INFORMATION:
Content starts
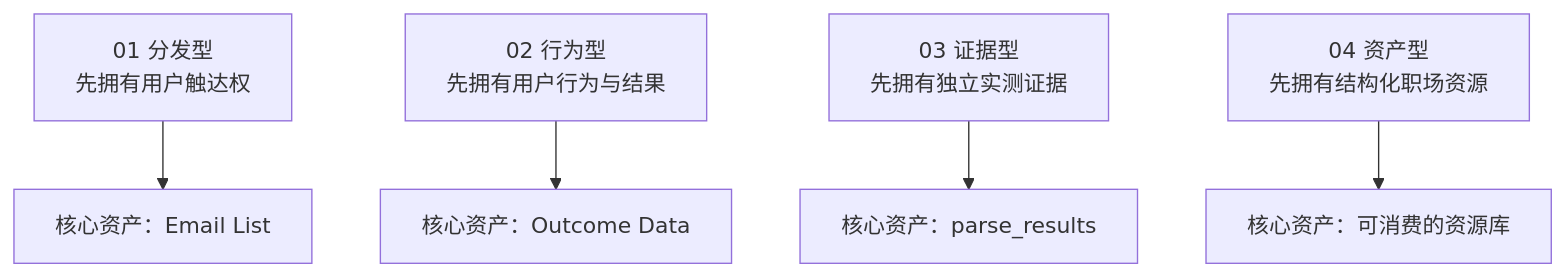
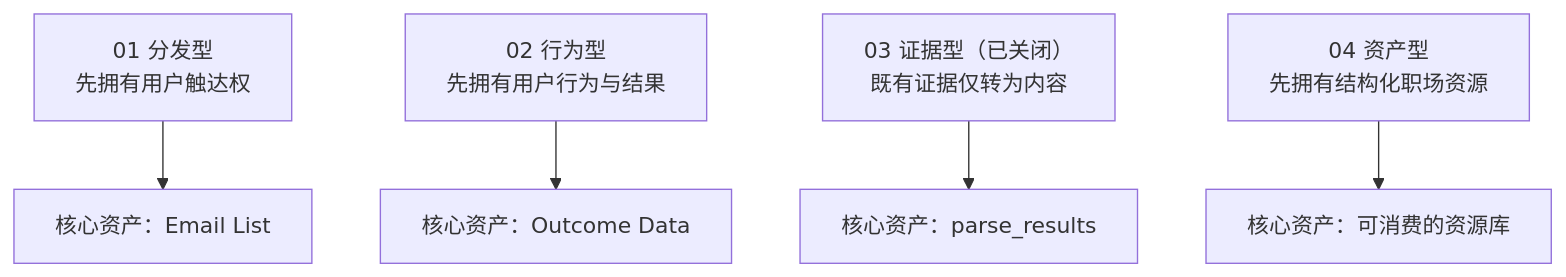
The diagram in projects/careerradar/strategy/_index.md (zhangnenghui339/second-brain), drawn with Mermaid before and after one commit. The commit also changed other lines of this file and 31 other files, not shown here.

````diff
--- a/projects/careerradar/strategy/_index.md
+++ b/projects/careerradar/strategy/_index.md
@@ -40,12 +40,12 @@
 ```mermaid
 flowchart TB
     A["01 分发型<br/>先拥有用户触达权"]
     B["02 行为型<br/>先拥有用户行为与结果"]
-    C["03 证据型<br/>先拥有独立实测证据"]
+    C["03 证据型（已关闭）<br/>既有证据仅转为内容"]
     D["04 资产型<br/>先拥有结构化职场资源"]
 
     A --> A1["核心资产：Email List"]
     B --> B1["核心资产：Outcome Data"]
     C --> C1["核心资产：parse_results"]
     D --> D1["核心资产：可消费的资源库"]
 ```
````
Content ends
EXERCISE:
The word is "projects". Copy every line above where it appears.

SOLUTION FOR THIS EXERCISE:
The diagram in projects/careerradar/strategy/_index.md (zhangnenghui339/second-brain), drawn with Mermaid before and after one commit. The commit also changed other lines of this file and 31 other files, not shown here.
--- a/projects/careerradar/strategy/_index.md
+++ b/projects/careerradar/strategy/_index.md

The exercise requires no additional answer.